Your answer should be every line of the records that contains the word "Cache".
====
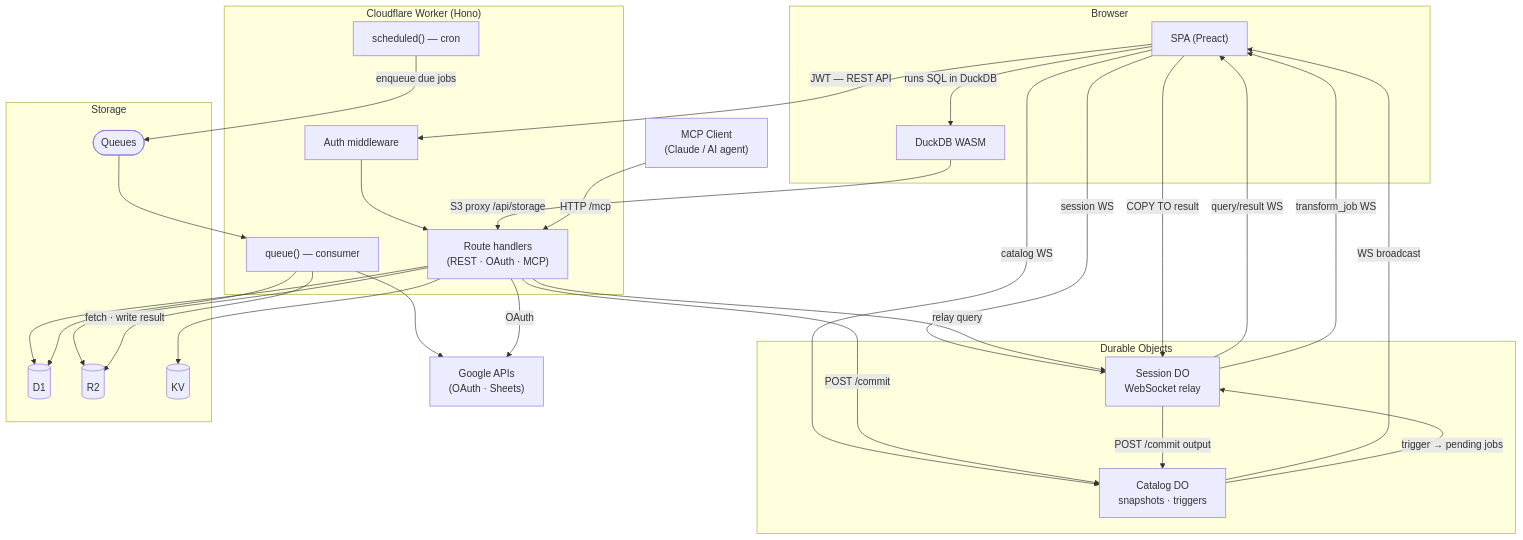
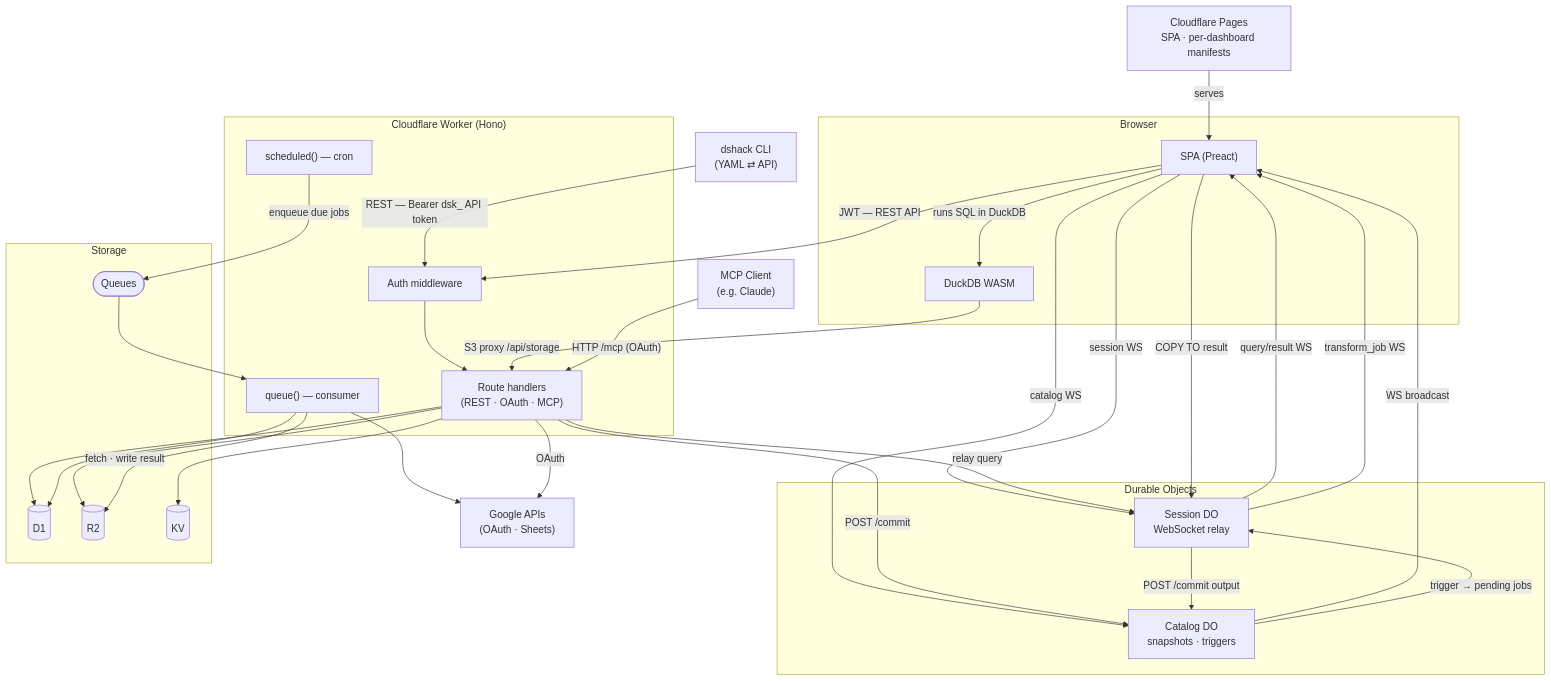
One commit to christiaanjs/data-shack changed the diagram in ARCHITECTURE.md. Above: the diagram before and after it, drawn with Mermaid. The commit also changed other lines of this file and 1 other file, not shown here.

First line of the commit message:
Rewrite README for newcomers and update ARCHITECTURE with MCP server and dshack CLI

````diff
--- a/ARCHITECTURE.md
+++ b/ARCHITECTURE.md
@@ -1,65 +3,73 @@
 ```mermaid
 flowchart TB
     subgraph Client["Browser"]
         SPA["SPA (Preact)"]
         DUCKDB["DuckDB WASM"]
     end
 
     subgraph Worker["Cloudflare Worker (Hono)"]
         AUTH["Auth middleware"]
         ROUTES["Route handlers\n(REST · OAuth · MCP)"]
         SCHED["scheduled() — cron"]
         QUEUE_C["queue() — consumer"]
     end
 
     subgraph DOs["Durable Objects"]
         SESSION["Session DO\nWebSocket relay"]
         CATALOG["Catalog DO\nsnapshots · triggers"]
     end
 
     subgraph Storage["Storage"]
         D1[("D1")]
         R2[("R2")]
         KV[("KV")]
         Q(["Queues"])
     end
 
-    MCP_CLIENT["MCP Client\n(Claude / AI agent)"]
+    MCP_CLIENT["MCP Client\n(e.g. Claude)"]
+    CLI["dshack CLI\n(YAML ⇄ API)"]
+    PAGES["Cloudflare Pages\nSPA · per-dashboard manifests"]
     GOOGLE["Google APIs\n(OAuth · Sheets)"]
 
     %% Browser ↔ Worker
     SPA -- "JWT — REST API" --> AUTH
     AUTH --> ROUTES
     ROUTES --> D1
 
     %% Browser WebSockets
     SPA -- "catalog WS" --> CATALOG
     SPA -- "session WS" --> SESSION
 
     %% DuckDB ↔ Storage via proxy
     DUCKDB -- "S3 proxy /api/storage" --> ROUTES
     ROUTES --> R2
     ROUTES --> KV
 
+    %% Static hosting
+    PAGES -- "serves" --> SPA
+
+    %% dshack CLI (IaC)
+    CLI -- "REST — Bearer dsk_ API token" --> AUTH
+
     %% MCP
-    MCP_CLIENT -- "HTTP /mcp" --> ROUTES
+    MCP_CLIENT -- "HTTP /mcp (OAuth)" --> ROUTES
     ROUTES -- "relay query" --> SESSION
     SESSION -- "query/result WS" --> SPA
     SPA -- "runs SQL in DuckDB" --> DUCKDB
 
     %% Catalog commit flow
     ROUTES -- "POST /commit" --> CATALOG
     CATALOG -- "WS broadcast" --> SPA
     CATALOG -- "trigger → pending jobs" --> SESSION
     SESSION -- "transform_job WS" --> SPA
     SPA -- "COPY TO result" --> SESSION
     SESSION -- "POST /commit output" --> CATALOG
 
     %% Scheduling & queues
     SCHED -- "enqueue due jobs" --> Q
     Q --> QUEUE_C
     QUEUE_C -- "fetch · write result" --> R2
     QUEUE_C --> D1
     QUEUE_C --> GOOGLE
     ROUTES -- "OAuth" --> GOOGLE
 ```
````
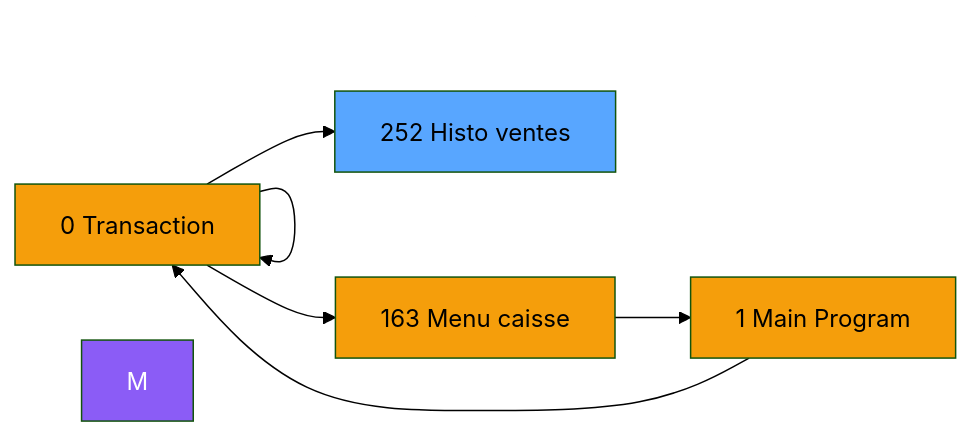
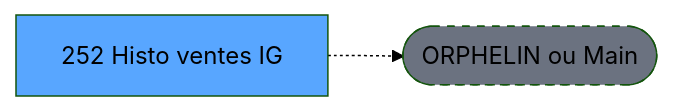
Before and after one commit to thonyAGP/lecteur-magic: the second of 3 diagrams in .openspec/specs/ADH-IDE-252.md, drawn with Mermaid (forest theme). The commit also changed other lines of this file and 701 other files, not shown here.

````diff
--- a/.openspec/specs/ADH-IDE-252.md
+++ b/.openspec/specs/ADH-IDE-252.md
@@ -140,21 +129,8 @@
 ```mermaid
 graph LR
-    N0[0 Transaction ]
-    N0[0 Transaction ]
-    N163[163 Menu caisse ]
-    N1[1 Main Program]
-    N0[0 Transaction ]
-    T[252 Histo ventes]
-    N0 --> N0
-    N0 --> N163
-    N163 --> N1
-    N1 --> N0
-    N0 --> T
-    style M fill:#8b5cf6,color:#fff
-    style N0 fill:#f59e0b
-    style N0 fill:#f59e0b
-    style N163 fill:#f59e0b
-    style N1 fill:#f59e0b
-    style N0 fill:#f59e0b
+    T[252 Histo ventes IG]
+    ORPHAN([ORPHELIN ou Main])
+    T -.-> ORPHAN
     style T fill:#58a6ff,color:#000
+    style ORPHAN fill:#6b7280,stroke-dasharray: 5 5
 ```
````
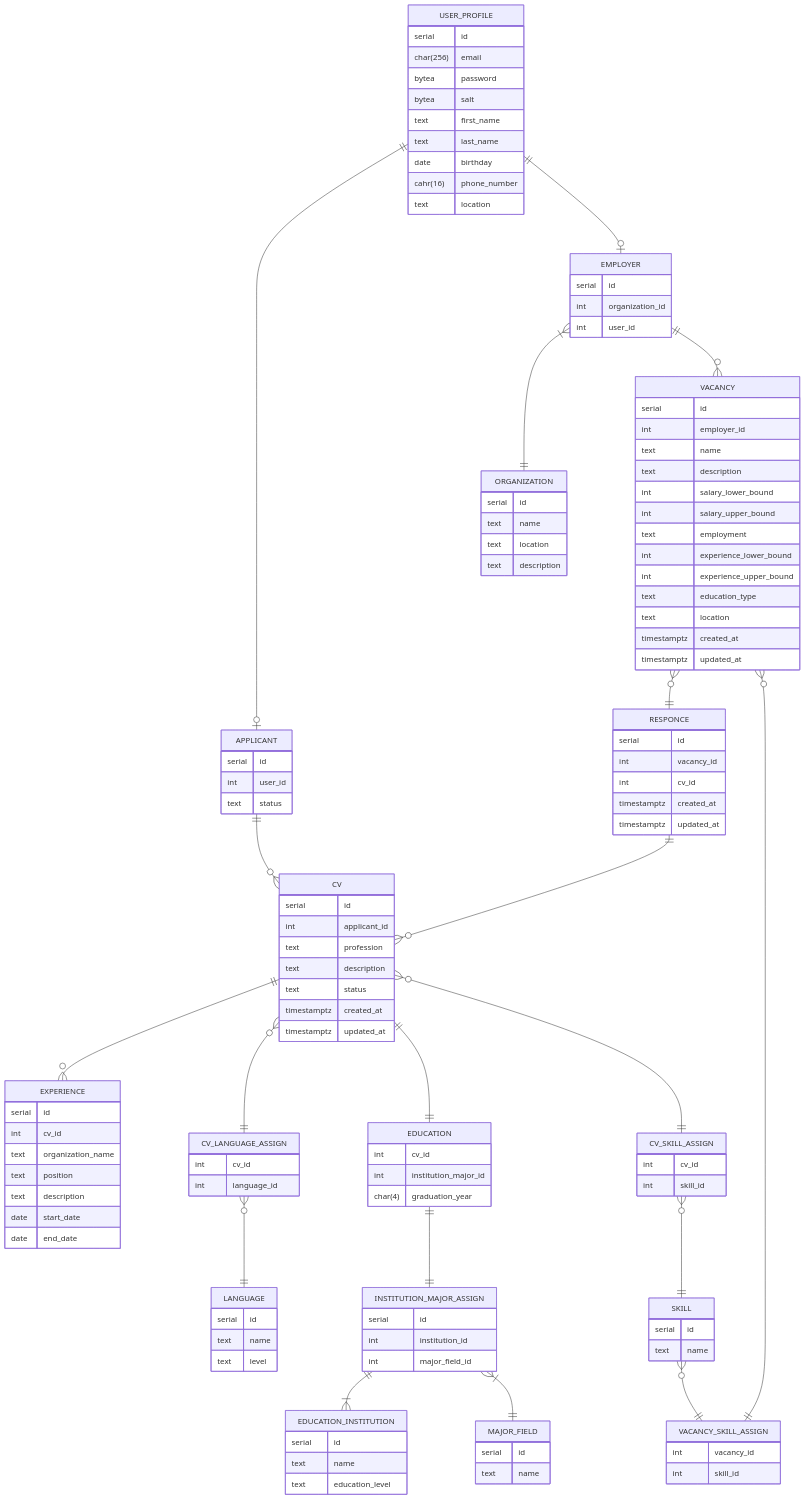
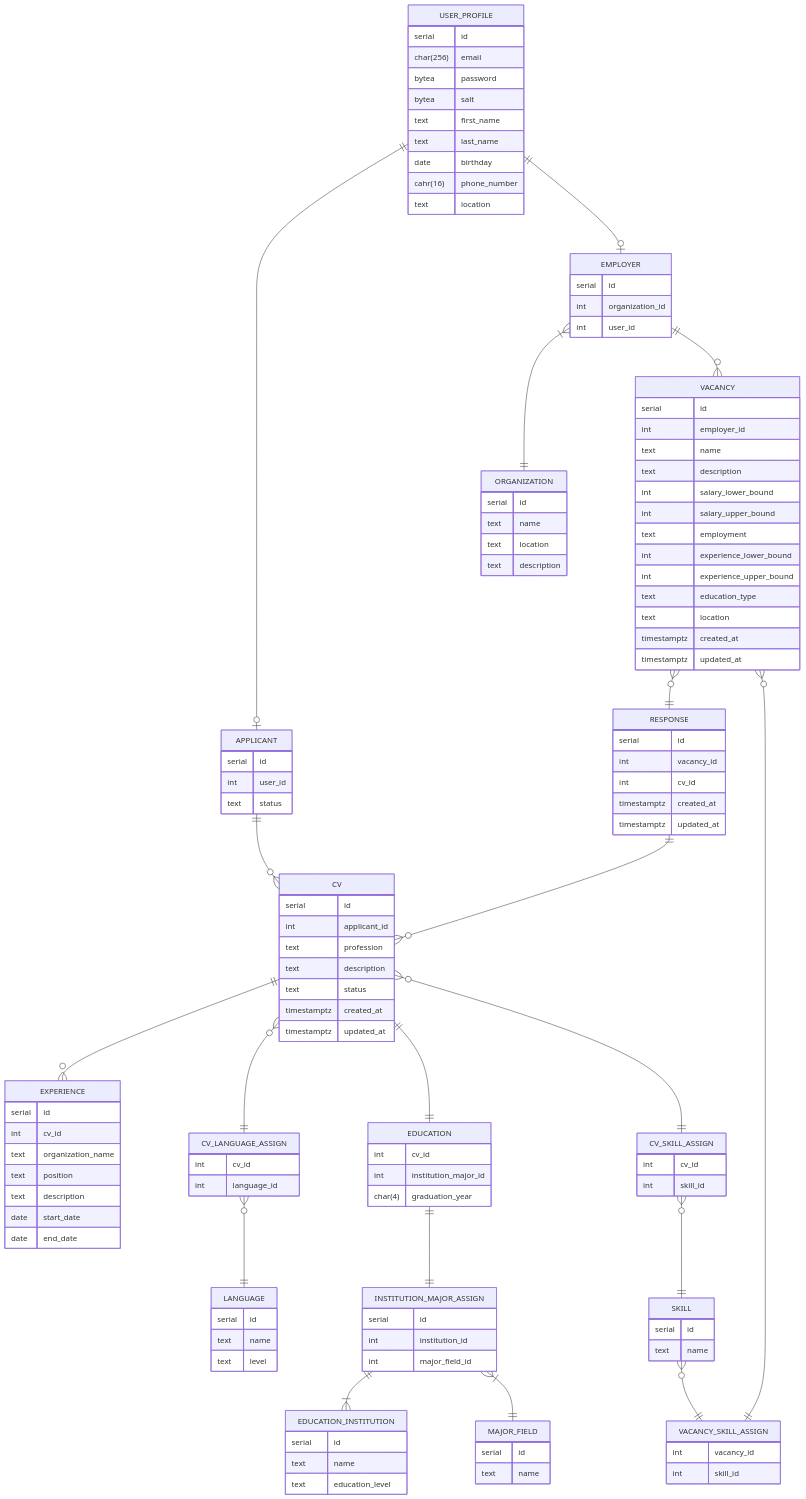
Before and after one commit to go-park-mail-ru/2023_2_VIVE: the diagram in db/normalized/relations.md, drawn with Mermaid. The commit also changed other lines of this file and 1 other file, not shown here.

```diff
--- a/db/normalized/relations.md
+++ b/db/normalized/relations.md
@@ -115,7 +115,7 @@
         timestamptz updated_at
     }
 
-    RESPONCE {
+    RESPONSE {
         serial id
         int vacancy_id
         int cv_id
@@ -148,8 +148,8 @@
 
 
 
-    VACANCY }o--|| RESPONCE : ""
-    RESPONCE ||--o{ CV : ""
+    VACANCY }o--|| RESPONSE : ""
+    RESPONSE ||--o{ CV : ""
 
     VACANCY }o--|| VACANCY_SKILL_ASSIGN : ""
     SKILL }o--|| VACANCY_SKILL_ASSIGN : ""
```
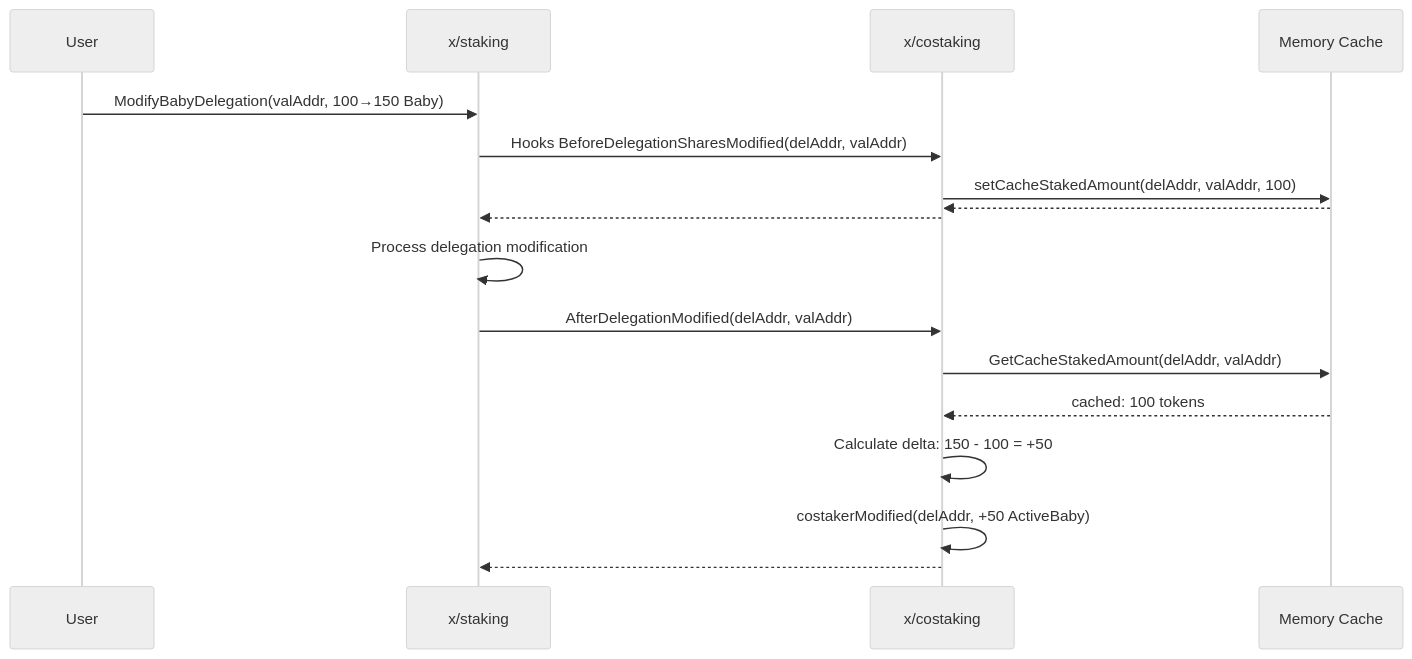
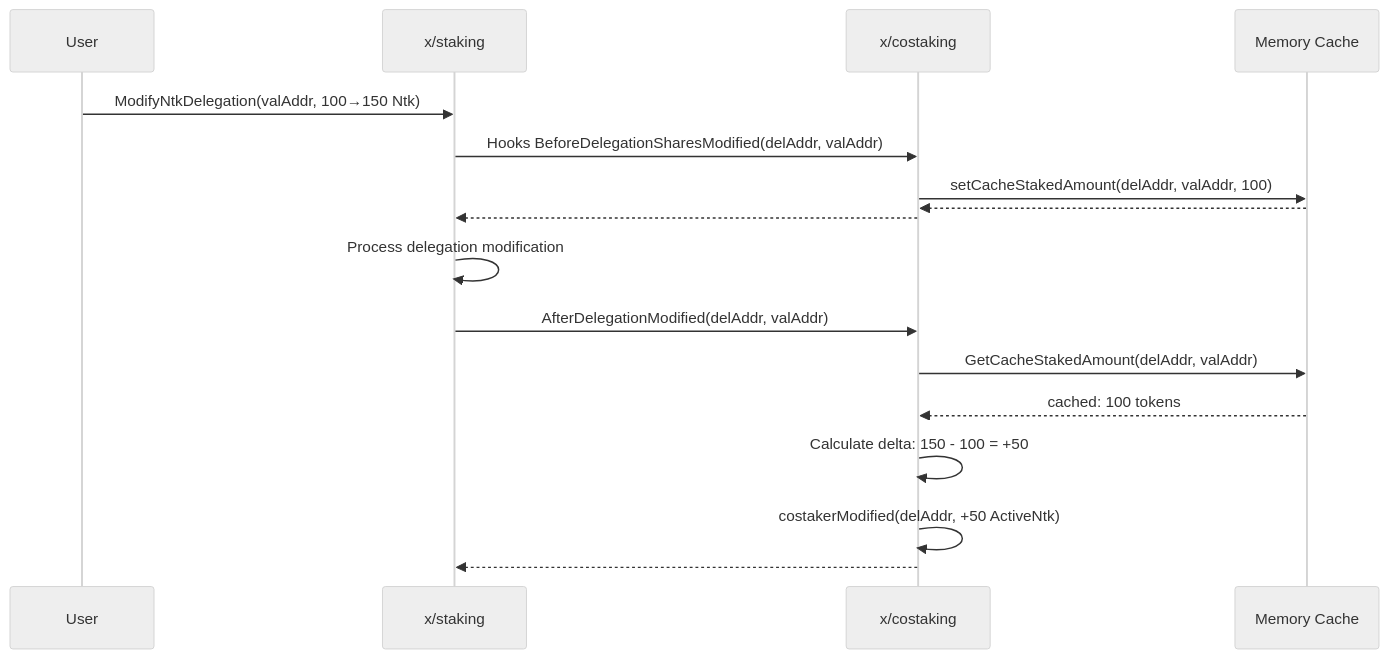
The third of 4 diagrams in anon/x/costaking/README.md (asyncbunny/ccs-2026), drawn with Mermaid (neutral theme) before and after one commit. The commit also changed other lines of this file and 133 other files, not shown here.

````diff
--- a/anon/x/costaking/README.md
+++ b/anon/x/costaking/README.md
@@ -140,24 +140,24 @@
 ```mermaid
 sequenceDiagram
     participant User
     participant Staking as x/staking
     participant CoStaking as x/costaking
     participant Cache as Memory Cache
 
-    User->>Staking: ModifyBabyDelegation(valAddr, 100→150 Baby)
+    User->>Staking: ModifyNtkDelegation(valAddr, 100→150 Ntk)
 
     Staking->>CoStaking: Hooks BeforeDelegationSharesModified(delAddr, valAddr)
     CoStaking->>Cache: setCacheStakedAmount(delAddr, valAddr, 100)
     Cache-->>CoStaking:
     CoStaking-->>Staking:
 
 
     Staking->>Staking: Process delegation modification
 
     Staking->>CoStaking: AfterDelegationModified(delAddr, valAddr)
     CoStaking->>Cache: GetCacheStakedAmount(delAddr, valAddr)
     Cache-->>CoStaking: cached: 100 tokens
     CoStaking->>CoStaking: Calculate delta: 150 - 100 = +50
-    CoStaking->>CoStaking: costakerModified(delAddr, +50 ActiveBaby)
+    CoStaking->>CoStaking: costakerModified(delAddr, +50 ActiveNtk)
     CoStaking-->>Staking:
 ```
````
====
TASK RESPONSE:
     participant Cache as Memory Cache
     CoStaking->>Cache: setCacheStakedAmount(delAddr, valAddr, 100)
     Cache-->>CoStaking:
     CoStaking->>Cache: GetCacheStakedAmount(delAddr, valAddr)
     Cache-->>CoStaking: cached: 100 tokens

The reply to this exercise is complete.